  18. 2003 RIA R AND D WORKSHOP

    International Nuclear Information System (INIS)

    OZAKI, S.

    2003-01-01

    The 2003 RIA R and D Workshop was held on August 26-28, 2003 at the Four Points Sheraton Hotel in Bethesda, Maryland. This Workshop was chaired by Satoshi Ozaki of BNL and sponsored by the Nuclear Physics Division of DOE, with the help of Oak Ridge Institute for Science and Education (ORISE). The purpose of this workshop was to understand the present status of R and D efforts for RIA, to evaluate the needs for further R and D, and to identify opportunities for international collaborations. The workshop examined and documented the current pre-conceptual design for RIA, identifying areas where decisions on technical options remain. The status of the current RIA R and D program was documented, recognizing areas where efforts were needed in light of what had been learned. The ongoing and planned R and D activities for operating and planned rare-isotope facilities were presented, enabling the workshop to be a venue to develop coordinated R and D efforts of mutual benefit to U.S. and international efforts. The scientific program for the first day (August 26, 2003) consisted mostly of invited talks presented by major research groups involved in RIA and other RI beam facilities. The talks included those covering: Science of RIA and the RIA Facility Performance Requirements; The Reference RIA Facility Pre-CDR design that was used for the NSAC cost exercise (M. Harrison Sub-Panel) in January 2001; New or latest perspectives on the RIA design at ANL and MSU; and RI Beam facility plans and overview of the R and D activities at overseas laboratories. The second day (August 27, 2003) was devoted to contributed talks on continuing R and D, including that which had been supported by DOE RIA R and D funds. The third day (August 28, 2003) began with open panel discussions in the morning, including further input from participants. The panel members discussed the present status of the RIA planning and R and D needs in a closed session for the rest of the day, and then worked on report

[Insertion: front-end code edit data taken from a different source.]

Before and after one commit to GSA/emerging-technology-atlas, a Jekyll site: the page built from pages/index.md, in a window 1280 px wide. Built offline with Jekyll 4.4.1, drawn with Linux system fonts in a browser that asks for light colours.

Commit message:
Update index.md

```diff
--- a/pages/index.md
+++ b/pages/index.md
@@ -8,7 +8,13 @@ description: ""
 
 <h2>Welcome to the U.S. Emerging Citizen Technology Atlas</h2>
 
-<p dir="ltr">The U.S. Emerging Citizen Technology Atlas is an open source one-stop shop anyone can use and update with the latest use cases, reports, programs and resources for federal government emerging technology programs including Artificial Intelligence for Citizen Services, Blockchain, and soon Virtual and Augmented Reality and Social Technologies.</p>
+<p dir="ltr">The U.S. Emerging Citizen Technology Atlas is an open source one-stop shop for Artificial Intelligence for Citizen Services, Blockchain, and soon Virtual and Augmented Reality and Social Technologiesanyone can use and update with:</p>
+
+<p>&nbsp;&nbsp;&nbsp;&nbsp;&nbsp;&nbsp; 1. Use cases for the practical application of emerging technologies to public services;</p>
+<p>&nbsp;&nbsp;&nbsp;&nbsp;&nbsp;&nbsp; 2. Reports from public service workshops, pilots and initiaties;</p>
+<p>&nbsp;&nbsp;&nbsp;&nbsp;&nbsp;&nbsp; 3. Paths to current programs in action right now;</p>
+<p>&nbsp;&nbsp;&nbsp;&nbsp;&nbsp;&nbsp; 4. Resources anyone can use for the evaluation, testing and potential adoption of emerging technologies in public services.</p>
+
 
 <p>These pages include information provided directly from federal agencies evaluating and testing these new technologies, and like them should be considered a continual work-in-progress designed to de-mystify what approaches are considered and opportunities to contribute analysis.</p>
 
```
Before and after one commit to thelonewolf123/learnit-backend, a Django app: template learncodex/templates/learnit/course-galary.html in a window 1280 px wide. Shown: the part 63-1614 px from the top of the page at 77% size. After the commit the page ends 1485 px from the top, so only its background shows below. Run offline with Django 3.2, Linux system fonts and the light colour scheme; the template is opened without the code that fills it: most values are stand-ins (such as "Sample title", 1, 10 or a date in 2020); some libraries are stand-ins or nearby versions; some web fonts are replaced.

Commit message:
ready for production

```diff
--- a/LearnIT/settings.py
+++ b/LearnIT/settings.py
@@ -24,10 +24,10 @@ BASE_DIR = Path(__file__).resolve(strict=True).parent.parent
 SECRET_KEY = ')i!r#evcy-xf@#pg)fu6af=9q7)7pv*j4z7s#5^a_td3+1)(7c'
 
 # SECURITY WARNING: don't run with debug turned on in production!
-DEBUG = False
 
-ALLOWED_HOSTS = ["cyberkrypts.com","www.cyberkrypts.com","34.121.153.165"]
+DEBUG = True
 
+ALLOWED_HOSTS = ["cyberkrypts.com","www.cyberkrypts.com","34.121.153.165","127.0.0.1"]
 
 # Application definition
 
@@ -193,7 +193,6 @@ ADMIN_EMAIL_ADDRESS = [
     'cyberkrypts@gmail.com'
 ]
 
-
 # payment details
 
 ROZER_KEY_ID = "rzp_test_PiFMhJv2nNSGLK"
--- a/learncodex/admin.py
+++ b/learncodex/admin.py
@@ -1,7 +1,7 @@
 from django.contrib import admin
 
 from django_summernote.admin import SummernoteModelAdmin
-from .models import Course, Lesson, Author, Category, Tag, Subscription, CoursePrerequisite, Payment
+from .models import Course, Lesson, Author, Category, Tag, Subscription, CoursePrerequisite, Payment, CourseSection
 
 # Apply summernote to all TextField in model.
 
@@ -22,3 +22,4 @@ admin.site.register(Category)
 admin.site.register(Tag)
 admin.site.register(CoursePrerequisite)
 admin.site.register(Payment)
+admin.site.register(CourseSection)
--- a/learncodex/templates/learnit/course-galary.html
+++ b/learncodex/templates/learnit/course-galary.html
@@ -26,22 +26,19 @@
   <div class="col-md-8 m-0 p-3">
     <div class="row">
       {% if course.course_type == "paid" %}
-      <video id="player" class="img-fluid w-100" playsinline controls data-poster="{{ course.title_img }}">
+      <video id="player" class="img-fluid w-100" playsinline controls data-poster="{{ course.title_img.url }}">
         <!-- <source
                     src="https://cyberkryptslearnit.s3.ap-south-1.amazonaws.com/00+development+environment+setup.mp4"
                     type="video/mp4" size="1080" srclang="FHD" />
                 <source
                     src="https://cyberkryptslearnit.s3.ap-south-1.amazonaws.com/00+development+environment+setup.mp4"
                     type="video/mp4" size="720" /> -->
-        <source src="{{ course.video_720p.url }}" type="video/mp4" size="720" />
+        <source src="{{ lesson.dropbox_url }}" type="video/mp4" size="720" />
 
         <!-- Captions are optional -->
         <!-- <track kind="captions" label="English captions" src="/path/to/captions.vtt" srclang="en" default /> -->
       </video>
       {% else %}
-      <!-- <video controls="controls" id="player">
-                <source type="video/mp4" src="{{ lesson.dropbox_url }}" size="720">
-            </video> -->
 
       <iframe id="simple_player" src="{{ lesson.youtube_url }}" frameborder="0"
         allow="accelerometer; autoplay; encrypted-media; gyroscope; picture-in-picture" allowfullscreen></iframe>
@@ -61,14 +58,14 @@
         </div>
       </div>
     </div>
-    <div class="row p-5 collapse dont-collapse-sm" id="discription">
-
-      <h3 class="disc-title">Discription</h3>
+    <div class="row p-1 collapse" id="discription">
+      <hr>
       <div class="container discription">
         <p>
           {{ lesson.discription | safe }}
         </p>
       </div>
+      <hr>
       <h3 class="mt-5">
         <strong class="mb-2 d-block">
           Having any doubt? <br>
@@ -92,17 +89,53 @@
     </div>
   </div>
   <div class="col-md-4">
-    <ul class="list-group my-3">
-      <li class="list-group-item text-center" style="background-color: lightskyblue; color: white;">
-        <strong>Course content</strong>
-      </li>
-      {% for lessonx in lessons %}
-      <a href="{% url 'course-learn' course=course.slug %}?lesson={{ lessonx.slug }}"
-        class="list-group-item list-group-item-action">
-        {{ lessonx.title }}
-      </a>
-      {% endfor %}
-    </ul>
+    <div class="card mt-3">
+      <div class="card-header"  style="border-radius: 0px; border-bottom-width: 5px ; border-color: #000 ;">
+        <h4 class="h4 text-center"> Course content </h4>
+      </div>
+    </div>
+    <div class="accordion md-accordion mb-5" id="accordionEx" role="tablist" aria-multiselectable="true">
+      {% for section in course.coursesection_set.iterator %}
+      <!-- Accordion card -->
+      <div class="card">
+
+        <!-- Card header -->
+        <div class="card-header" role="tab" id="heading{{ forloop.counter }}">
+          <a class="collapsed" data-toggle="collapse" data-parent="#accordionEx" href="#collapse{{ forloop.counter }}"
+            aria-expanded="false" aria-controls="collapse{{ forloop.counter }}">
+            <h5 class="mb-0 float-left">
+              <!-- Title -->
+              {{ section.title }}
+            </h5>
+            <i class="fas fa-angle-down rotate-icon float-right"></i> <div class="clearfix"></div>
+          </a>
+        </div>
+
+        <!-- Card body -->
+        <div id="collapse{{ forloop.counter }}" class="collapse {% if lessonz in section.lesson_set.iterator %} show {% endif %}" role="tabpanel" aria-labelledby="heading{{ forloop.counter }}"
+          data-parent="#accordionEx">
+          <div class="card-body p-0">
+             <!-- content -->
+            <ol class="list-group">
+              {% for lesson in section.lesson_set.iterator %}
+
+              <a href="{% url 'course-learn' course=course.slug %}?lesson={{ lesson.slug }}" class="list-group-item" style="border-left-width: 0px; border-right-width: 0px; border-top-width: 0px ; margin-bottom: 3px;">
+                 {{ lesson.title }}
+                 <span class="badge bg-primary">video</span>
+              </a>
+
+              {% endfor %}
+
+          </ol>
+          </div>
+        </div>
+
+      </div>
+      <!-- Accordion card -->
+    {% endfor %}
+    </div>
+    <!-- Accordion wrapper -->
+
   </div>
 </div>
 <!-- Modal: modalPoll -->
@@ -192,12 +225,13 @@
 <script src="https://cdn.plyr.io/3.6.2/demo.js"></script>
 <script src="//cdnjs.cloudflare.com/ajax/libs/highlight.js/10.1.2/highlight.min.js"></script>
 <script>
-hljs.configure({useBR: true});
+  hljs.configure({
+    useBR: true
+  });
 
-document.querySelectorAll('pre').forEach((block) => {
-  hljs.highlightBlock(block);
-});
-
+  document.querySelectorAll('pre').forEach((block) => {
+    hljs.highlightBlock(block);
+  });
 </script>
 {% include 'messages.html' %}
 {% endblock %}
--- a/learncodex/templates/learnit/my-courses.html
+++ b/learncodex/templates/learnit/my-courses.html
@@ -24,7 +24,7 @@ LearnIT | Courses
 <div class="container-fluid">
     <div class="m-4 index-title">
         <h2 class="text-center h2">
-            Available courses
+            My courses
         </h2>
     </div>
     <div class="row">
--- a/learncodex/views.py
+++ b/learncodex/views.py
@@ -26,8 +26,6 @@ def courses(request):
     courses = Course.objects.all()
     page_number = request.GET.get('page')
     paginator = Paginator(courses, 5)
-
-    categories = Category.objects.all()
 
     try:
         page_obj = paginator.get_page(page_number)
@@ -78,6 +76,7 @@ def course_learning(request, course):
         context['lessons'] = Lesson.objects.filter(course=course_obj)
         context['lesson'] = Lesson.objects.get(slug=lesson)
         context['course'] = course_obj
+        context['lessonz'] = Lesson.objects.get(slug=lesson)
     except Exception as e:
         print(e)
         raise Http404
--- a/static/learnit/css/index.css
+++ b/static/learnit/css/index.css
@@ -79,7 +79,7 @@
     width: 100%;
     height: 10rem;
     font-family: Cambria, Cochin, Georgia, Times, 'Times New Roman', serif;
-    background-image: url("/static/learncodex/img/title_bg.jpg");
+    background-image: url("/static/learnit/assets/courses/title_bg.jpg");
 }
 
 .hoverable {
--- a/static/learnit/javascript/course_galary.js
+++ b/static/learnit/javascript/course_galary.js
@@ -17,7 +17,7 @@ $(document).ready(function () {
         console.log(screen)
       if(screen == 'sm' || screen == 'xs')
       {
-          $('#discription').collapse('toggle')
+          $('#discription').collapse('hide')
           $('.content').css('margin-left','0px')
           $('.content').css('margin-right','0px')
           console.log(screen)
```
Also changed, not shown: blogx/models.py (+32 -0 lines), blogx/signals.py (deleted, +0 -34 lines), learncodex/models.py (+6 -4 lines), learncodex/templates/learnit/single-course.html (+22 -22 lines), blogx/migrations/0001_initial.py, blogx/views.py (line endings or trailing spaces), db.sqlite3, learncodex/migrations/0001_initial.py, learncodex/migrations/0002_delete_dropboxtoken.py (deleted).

  19. Compulsory Project-Level Involvement and the Use of Program-Level Evaluations: Evaluating the Local Systemic Change for Teacher Enhancement Program

    Science.gov (United States)

    Johnson, Kelli; Weiss, Iris R.

    2011-01-01

    In 1995, the National Science Foundation (NSF) contracted with principal investigator Iris Weiss and an evaluation team at Horizon Research, Inc. (HRI) to conduct a national evaluation of the Local Systemic Change for Teacher Enhancement program (LSC). HRI conducted the core evaluation under a $6.25 million contract with NSF. This program…

  20. 77 FR 12313 - Food Labeling Workshop; Public Workshop

    Science.gov (United States)

    2012-02-29

    ... DEPARTMENT OF HEALTH AND HUMAN SERVICES Food and Drug Administration [Docket No. FDA-2012-N-0001] Food Labeling Workshop; Public Workshop AGENCY: Food and Drug Administration, HHS. ACTION: Notice of... District Office (DALDO), in collaboration with Oklahoma State University (OSU), Robert M. Kerr Food...